To start your exploration of the effect of the shape of molecules on how they react, let us start with two simple examples: methane, CH4, and bromomethane, CH3Br.
In both cases, the carbon atoms form four single bonds and it turns out that these are directed towards the corners of a tetrahedron (you will see why this is later).
The resulting molecular shapes are shown in Figure 2 as ball-and-stick representations. The grey sphere is the carbon atom, the white spheres represent the hydrogen atoms and the red sphere is bromine.
If you take bromomethane (Figure 2b) and successively replace each hydrogen atom by a methyl group, CH3, what are the formulas of the resulting molecules?

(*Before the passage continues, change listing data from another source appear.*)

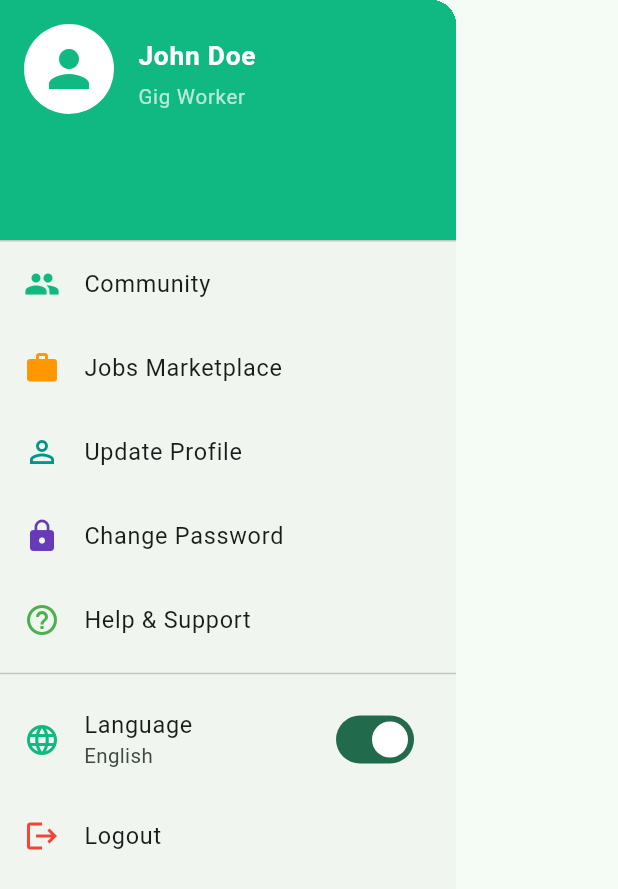
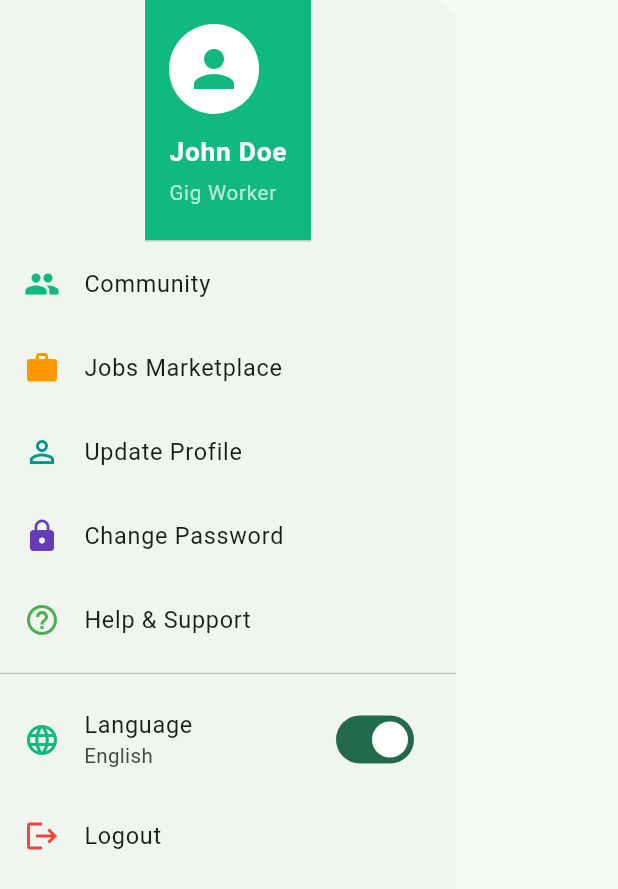
Before and after one commit to Veranzi/Jasho, a Flutter app: the ProfileDrawer widget shown alone on an empty page, opened directly, on a phone screen of 412 x 824 dp. Shown: the top 889 px of the screen. Run offline on Flutter 3.47's test engine with Material 3 defaults, Android fonts, the phone set to English and light mode, and no system bars; our stand-ins replace fl_chart, flutter_screenutil, intl_phone_field, printing, responsive_framework, shared_preferences; accounts and stored records are empty.

Commit message:
Refactor profile drawer layout to use Column
Co-authored-by: leparitours <leparitours@gmail.com>

```diff
--- a/jashoo/lib/screens/dashboard/profile_drawer.dart
+++ b/jashoo/lib/screens/dashboard/profile_drawer.dart
@@ -20,23 +20,17 @@ class ProfileDrawer extends StatelessWidget {
                 margin: EdgeInsets.zero,
                 padding: const EdgeInsets.all(16),
                 decoration: const BoxDecoration(color: Color(0xFF10B981)),
-                child: Row(
+                child: Column(
                   crossAxisAlignment: CrossAxisAlignment.start,
                   children: [
-                    // Profile image on the left
+                    // Profile image at the top
                     const CircleAvatar(
                       radius: 30,
                       backgroundColor: Colors.white,
                       child: Icon(Icons.person, size: 40, color: Color(0xFF10B981)),
                     ),
-                    const SizedBox(width: 16),
-                    // Name and work info on the right, left-aligned
-                    Expanded(
-                      child: Column(
-                        crossAxisAlignment: CrossAxisAlignment.start,
-                        mainAxisAlignment: MainAxisAlignment.start,
-                        children: [
-                          const SizedBox(height: 8),
+                    const SizedBox(height: 12),
+                    // Name and work info below the image, left-aligned
                     Text(
                       "John Doe",
                       style: TextStyle(
@@ -56,9 +50,6 @@ class ProfileDrawer extends StatelessWidget {
                         overflow: TextOverflow.ellipsis,
                       ),
                       maxLines: 1,
-                          ),
-                        ],
-                      ),
                     ),
                   ],
                 ),
```
Lines whose indentation alone changed are shown as unchanged.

Ball-and-stick representations of each of these molecules are shown at the top of Figure 3. Again at each carbon atom, there are four bonds directed towards the corners of a tetrahedron, and the complexity of the molecular shape increases from left to right, in line with an increase in the number of carbon atoms.
Ball-and-stick representations are a natural three-dimensional development of structural formulae, and they show the disposition of the atoms in space. But by emphasising the bonds, they fail to reveal the subtleties of the molecular shape created by the different sizes of atoms. In this respect, so-called space-filling models are better. These appear at the bottom of Figure 3. In each case, the viewing direction is the same as the ball-and-stick model above.
Note: also shown in Figure 3 are the relative rates of reaction of the four compounds when they are treated with lithium iodide in acetone (propanone) solution – you will be looking at this in the next section.